The fast day of the 10th of the Hebrew month of Tevet symbolizes the first of a series of events which led to the destruction of the First Temple: the beginning of the siege of the Babylonians on Jerusalem, the capital city of Judea, as the Book of Kings relates:
“Zedekiah rebelled against the king of Babylon. And in the ninth year of his reign, on the 10th day of the 10th month Nebuchadnezzar moved against Jerusalem with his whole army. He besieged it; and they built towers against it all around. The city continued in a state of siege until the 11th year of King Zedekiah” (Kings II, 25 verse 1-2).
The prophet Yeheskel [Ezekiel] was instructed by God to turn this day into a day of memory:
“O mortal, record this date, this exact day; for this very day the king of Babylon has laid siege to Jerusalem” (Yeheskel 24, verse 2).
Other Mourning Days
Later on, additional memorial days commemorating events of mourning were connected to the Tenth of Tevet, which was named by the prophet Zechariah as “the fast of the 10th month” (Zechariah 8, Verse 19).
It was on the fifth of Tevet when Yeheskel, together with the Jewish community forced into Babylonian exile, received news of the destruction of Jerusalem: “In the 12th year of our exile, on the fifth day of the 10th month, a fugitive came to me from Jerusalem and reported, ‘The city has fallen’ ” (Yeheskel 33, verse 21). The Babylonian Talmud in Rosh Hashanah tractate 18B even purports that the fast should be held on the fifth of Tevet and not on the 10th: “And they equated receipt of the report of the destruction with that of Jerusalem’s burning.”
Two other events which are related to the first days of Tevet are the completionof the translation of the Torah into Greek on the Eighth of Tevet by the “Seventy Scholars” in the days of Ptolemy and the death of Ezra on the ninth of Tevet.
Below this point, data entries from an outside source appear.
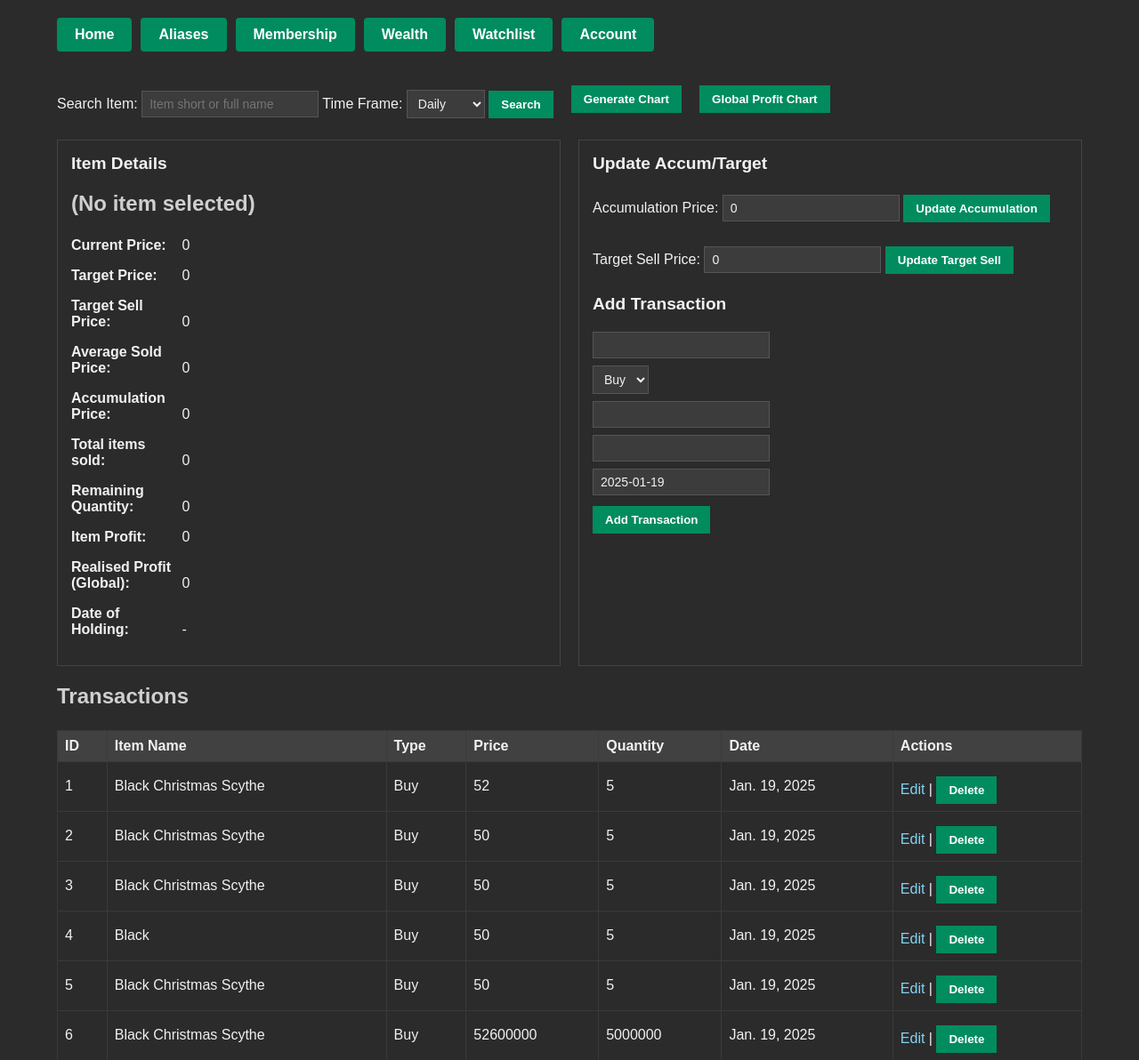
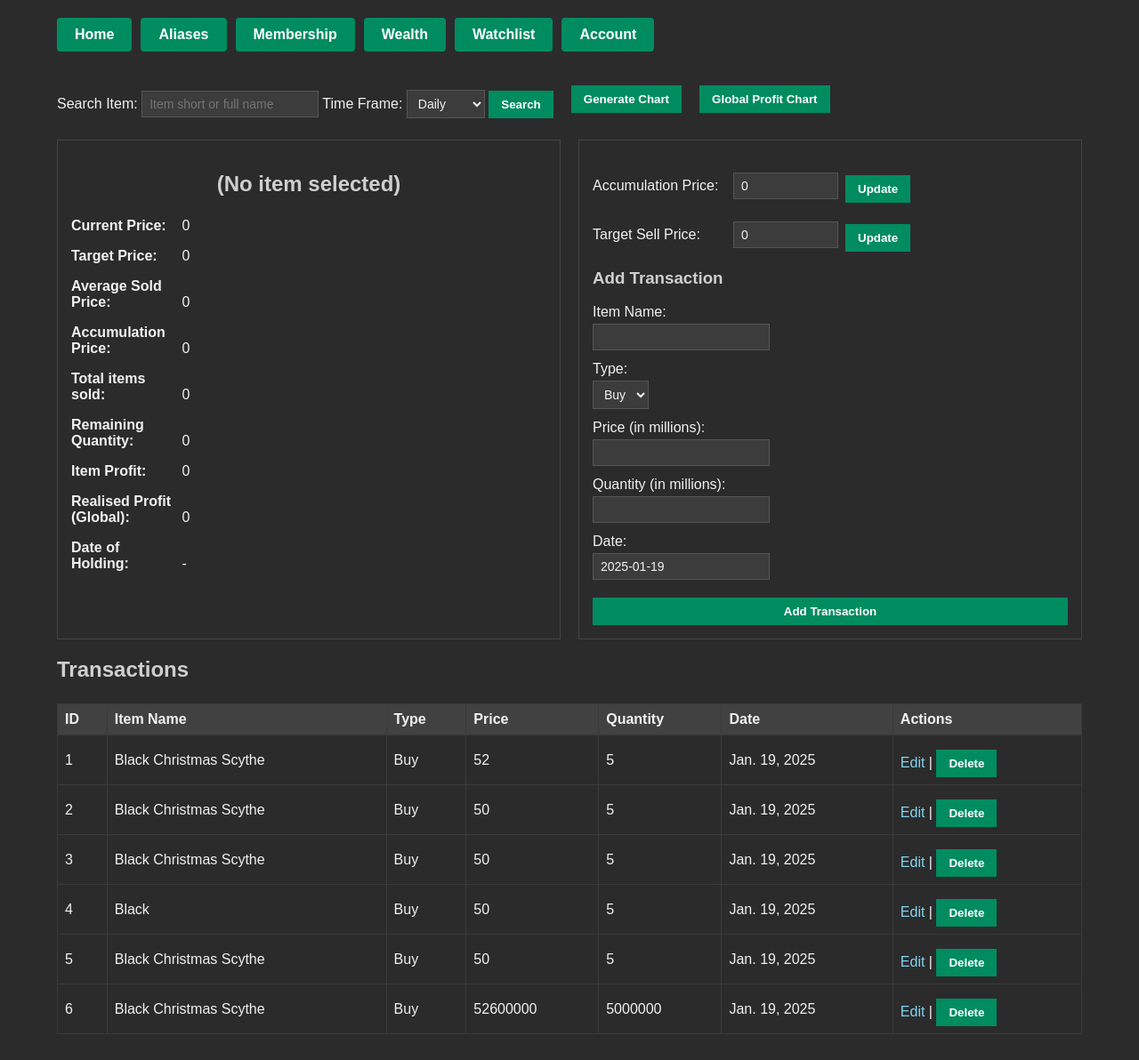
Before and after one commit to Arblack12/trade_tracker, a Django app: page / in a window 1280 px wide. Shown: the top 1192 px of the page at 89% size. After the commit the page ends 1163 px from the top, so only its background shows below. Run offline with Django 5.2, Linux system fonts and the light colour scheme; data comes from the database, SQL or seed files in the repository; both versions use the stored data as it was after the commit.

Commit message:
update #13

```diff
--- a/trades/forms.py
+++ b/trades/forms.py
@@ -19,13 +19,14 @@ class TransactionManualItemForm(forms.Form):
 
     def save(self):
         """
-        Look up or create an `Item` by matching either the alias short_name or item name.
-        Then create a new Transaction.
+        Interpret price & quantity as 'millions'. E.g. if user enters 52.6,
+        we store 52,600,000 in the DB.
         """
         name_input = self.cleaned_data['item_name'].strip()
         trans_type = self.cleaned_data['trans_type']
-        price = self.cleaned_data['price']
-        quantity = self.cleaned_data['quantity']
+        # Convert to millions
+        price = self.cleaned_data['price'] * 1_000_000
+        quantity = self.cleaned_data['quantity'] * 1_000_000
         date_of_holding = self.cleaned_data['date_of_holding']
 
         alias = Alias.objects.filter(short_name__iexact=name_input).first()
@@ -54,7 +55,8 @@ class TransactionManualItemForm(forms.Form):
 class TransactionEditForm(forms.Form):
     """
     A form for editing an existing Transaction, allowing the user to change
-    item name, type, price, quantity, and date.
+    item name, type, price, quantity, and date. We also treat user-entered
+    price/quantity in "millions" for consistency with TransactionManualItemForm.
     """
     transaction_id = forms.IntegerField(widget=forms.HiddenInput())
     item_name = forms.CharField(label="Item Name", max_length=200)
@@ -64,18 +66,19 @@ class TransactionEditForm(forms.Form):
     date_of_holding = forms.DateField()
 
     def load_initial(self, transaction):
-        """Populate initial values from the given Transaction object."""
+        """Populate initial values from the given Transaction object, dividing by 1,000,000 to show 'millions'."""
         self.fields['transaction_id'].initial = transaction.id
         self.fields['item_name'].initial = transaction.item.name
         self.fields['trans_type'].initial = transaction.trans_type
-        self.fields['price'].initial = transaction.price
-        self.fields['quantity'].initial = transaction.quantity
+        # Convert DB-stored price/qty into 'millions'
+        self.fields['price'].initial = transaction.price / 1_000_000.0
+        self.fields['quantity'].initial = transaction.quantity / 1_000_000.0
         self.fields['date_of_holding'].initial = transaction.date_of_holding
 
     def update_transaction(self):
         """
-        Updates the existing Transaction with new data.  If the user changes
-        the item name, we do the same alias→item logic as in the manual form.
+        Updates the existing Transaction with new data, again converting
+        user-entered millions back to the full integer (e.g. 52.6 -> 52,600,000).
         """
         from .models import Transaction, Alias, Item
 
@@ -84,8 +87,8 @@ class TransactionEditForm(forms.Form):
 
         name_input = self.cleaned_data['item_name'].strip()
         trans_type = self.cleaned_data['trans_type']
-        price = self.cleaned_data['price']
-        quantity = self.cleaned_data['quantity']
+        price = self.cleaned_data['price'] * 1_000_000
+        quantity = self.cleaned_data['quantity'] * 1_000_000
         date_of_holding = self.cleaned_data['date_of_holding']
 
         # Same alias logic:
@@ -122,15 +125,18 @@ class AccumulationPriceForm(forms.ModelForm):
         model = AccumulationPrice
         fields = ['item', 'accumulation_price']
 
+
 class TargetSellPriceForm(forms.ModelForm):
     class Meta:
         model = TargetSellPrice
         fields = ['item', 'target_sell_price']
 
+
 class MembershipForm(forms.ModelForm):
     class Meta:
         model = Membership
         fields = ['account_name', 'membership_status', 'membership_end_date']
+
 
 class WealthDataForm(forms.ModelForm):
     class Meta:
@@ -140,6 +146,7 @@ class WealthDataForm(forms.ModelForm):
             'june','july','august','september','october','november','december'
         ]
 
+
 class WatchlistForm(forms.ModelForm):
     class Meta:
         model = Watchlist
--- a/trades/templates/trades/index.html
+++ b/trades/templates/trades/index.html
@@ -26,14 +26,29 @@
         .left-panel, .right-panel {
             flex: 1; border: 1px solid #444; padding: 15px;
         }
-        .panel-title {
-            font-size: 1.2em; margin-bottom: 10px; font-weight: bold;
-        }
         .item-image {
-            max-width: 150px; max-height: 150px; margin-bottom: 10px;
+            max-width: 150px;
+            max-height: 150px;
+            margin-bottom: 10px;
         }
         .field-label {
-            font-weight: bold; width: 120px; display: inline-block;
+            font-weight: bold;
+            width: 120px;
+            display: inline-block;
+        }
+
+        /* Make the accum/target forms line up nicely */
+        .accum-target-form {
+            display: flex;
+            align-items: center;
+            gap: 8px;
+            margin-bottom: 10px;
+        }
+        .accum-target-form label {
+            width: 150px;
+        }
+        .accum-target-form input[type="number"] {
+            width: 100px;
         }
     </style>
 </head>
@@ -48,7 +63,7 @@
             <li><a href="{% url 'trades:membership_list' %}">Membership</a></li>
             <li><a href="{% url 'trades:wealth_list' %}">Wealth</a></li>
             <li><a href="{% url 'trades:watchlist_list' %}">Watchlist</a></li>
-            <!-- Profit Chart link removed as requested -->
+            <!-- Profit Chart link omitted as requested -->
             <li><a href="{% url 'trades:account_page' %}">Account</a></li>
         </ul>
     </div>
@@ -68,7 +83,7 @@
             <button type="submit">Search</button>
         </form>
 
-        <!-- Buttons for chart (as in your existing design) -->
+        <!-- Buttons for chart (kept as example) -->
         <a href="{% url 'trades:global_profit_chart' %}" style="margin-left:10px;">
             <button>Generate Chart</button>
         </a>
@@ -78,9 +93,10 @@
     </div>
 
     <div class="content-row">
-        <!-- LEFT PANEL: item details -->
+        <!-- LEFT PANEL: item image & info -->
         <div class="left-panel">
-            <div class="panel-title">Item Details</div>
+            <!-- REMOVE "Item Details:" heading, center image+name -->
+            <div style="text-align:center;">
                 {% if item_image_url %}
                     <img src="{{ item_image_url }}" alt="Item Image" class="item-image">
                 {% endif %}
@@ -89,14 +105,12 @@
                 {% else %}
                     <h2>(No item selected)</h2>
                 {% endif %}
+            </div>
 
             <p><span class="field-label">Current Price:</span>
                {% if item_transactions|length > 0 %}{{ item_transactions.0.price|floatformat:0 }}{% else %}0{% endif %}</p>
 
             <p><span class="field-label">Target Price:</span>
-               {% if target_obj %}{{ target_obj.target_sell_price|floatformat:0 }}{% else %}0{% endif %}</p>
-
-            <p><span class="field-label">Target Sell Price:</span>
                {% if target_obj %}{{ target_obj.target_sell_price|floatformat:0 }}{% else %}0{% endif %}</p>
 
             <p><span class="field-label">Average Sold Price:</span> {{ avg_sold_price|floatformat:0 }}</p>
@@ -116,37 +130,54 @@
                {% if item_transactions|length > 0 %}{{ item_transactions.0.date_of_holding }}{% else %}-{% endif %}</p>
         </div>
 
-        <!-- RIGHT PANEL: Update Accum/Target + Add Transaction -->
+        <!-- RIGHT PANEL: Accum/Target forms + Add Transaction -->
         <div class="right-panel">
-            <div class="panel-title">Update Accum/Target</div>
+            <!-- We remove the "Update Accum/Target" heading -->
+
             <!-- Accumulation form -->
-            <form method="post" style="margin-bottom:10px;">
+            <form method="post" class="accum-target-form">
                 {% csrf_token %}
                 <input type="hidden" name="acc_item_id" value="{% if item_obj %}{{ item_obj.id }}{% endif %}">
                 <label for="acc_price">Accumulation Price:</label>
                 <input type="number" step="0.01" name="accumulation_price" id="acc_price"
                        value="{% if accumulation_obj %}{{ accumulation_obj.accumulation_price }}{% else %}0{% endif %}">
-                <button type="submit" name="update_accumulation">Update Accumulation</button>
+                <button type="submit" name="update_accumulation">Update</button>
             </form>
 
             <!-- Target Sell Price form -->
-            <form method="post" style="margin-bottom:20px;">
+            <form method="post" class="accum-target-form">
                 {% csrf_token %}
                 <input type="hidden" name="ts_item_id" value="{% if item_obj %}{{ item_obj.id }}{% endif %}">
                 <label for="ts_price">Target Sell Price:</label>
                 <input type="number" step="0.01" name="target_sell_price" id="ts_price"
                        value="{% if target_obj %}{{ target_obj.target_sell_price }}{% else %}0{% endif %}">
-                <button type="submit" name="update_target_sell">Update Target Sell</button>
+                <button type="submit" name="update_target_sell">Update</button>
             </form>
 
-            <div class="panel-title">Add Transaction</div>
-            <form method="post">
+            <!-- Add Transaction form (labels + alignment) -->
+            <h3>Add Transaction</h3>
+            <form method="post" style="display:flex; flex-direction:column; gap:8px;">
                 {% csrf_token %}
-                {{ transaction_form.item_name }}<br>
-                {{ transaction_form.trans_type }}<br>
-                {{ transaction_form.price }}<br>
-                {{ transaction_form.quantity }}<br>
-                {{ transaction_form.date_of_holding }}<br>
+                <div>
+                    <label>Item Name:</label><br>
+                    {{ transaction_form.item_name }}
+                </div>
+                <div>
+                    <label>Type:</label><br>
+                    {{ transaction_form.trans_type }}
+                </div>
+                <div>
+                    <label>Price (in millions):</label><br>
+                    {{ transaction_form.price }}
+                </div>
+                <div>
+                    <label>Quantity (in millions):</label><br>
+                    {{ transaction_form.quantity }}
+                </div>
+                <div>
+                    <label>Date:</label><br>
+                    {{ transaction_form.date_of_holding }}
+                </div>
                 <button type="submit" name="add_transaction">Add Transaction</button>
             </form>
         </div>
@@ -194,29 +225,29 @@
     {% if edit_form %}
         <hr>
         <h2>Edit Transaction</h2>
-        <form method="post">
+        <form method="post" style="display:flex; flex-direction:column; gap:8px;">
             {% csrf_token %}
             {{ edit_form.transaction_id }}
-            <p>
+            <div>
               <label>Item Name:</label><br>
               {{ edit_form.item_name }}
-            </p>
-            <p>
+            </div>
+            <div>
               <label>Type:</label><br>
               {{ edit_form.trans_type }}
-            </p>
-            <p>
-              <label>Price:</label><br>
+            </div>
+            <div>
+              <label>Price (in millions):</label><br>
               {{ edit_form.price }}
-            </p>
-            <p>
-              <label>Quantity:</label><br>
+            </div>
+            <div>
+              <label>Quantity (in millions):</label><br>
               {{ edit_form.quantity }}
-            </p>
-            <p>
+            </div>
+            <div>
               <label>Date:</label><br>
               {{ edit_form.date_of_holding }}
-            </p>
+            </div>
             <button type="submit" name="update_transaction">Update Transaction</button>
         </form>
     {% endif %}
--- a/trades/views.py
+++ b/trades/views.py
@@ -30,7 +30,7 @@ def index(request):
       - Search, timeframe
       - Item details panel
       - Forms to update accumulation/target-sell
-      - Add transaction form (redirects with ?search= the new item)
+      - Add transaction form
       - Edit/delete transaction form at the bottom
     """
     timeframe = request.GET.get('timeframe', 'Daily')
@@ -125,7 +125,7 @@ def index(request):
                 messages.error(request, "Error updating transaction.")
                 edit_form = ef
 
-    # If GET or we have form errors, we proceed:
+    # If GET or we have form errors, proceed:
     transaction_form = TransactionManualItemForm()
 
     # Perform an optional item search
@@ -215,6 +215,7 @@ def alias_list(request):
       - Adding a new Alias
       - Editing an existing Alias
       - Listing all Aliases
+      - Now also filtering by first letter of short_name if requested
     """
     edit_alias = None
     if 'edit_id' in request.GET:
@@ -243,11 +244,21 @@ def alias_list(request):
         else:
             form = AliasForm()
 
-    aliases = Alias.objects.all().order_by('full_name')
+    # "Sort by letter" logic:
+    letter = request.GET.get('letter', '')
+    if letter:
+        aliases = Alias.objects.filter(short_name__istartswith=letter).order_by('short_name')
+    else:
+        aliases = Alias.objects.all().order_by('short_name')
+
+    # Provide a list of letters A-Z to filter
+    letters = [chr(i) for i in range(ord('A'), ord('Z') + 1)]
+
     return render(request, 'trades/alias_list.html', {
         'form': form,
         'aliases': aliases,
         'edit_alias': edit_alias,
+        'letters': letters,
     })
 
 
@@ -364,11 +375,11 @@ def calculate_fifo_profits():
             sell_price = trans.price
             profit = 0.0
 
+            # Example fee of 2% (arbitrary example from earlier code)
             while qty_to_sell > 0 and purchase_lots[item_id]:
                 lot = purchase_lots[item_id][0]
                 used = min(qty_to_sell, lot['qty'])
 
-                # Example fee of 2%
                 partial_profit = (sell_price * used * 0.98) - (lot['price'] * used)
                 profit += partial_profit
 
```
Also changed, not shown: trades/templates/trades/alias_list.html (+36 -5 lines), db.sqlite3. Lines whose indentation alone changed are shown as unchanged.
The public fasts associated with the Temple’s destruction, among them the Tenth of Tevet, are part of recent research known as the “Memory Place.” The term “Memory Place,” attributed to the French historian Pierre Nora, includes not only spatial but temporal places as well, i.e. days of commemoration around the calendar. Those days, like the physical monuments, help the collective–in our case the Jewish people–to preserve the memory of formative events in its past, which are meaningful for its future.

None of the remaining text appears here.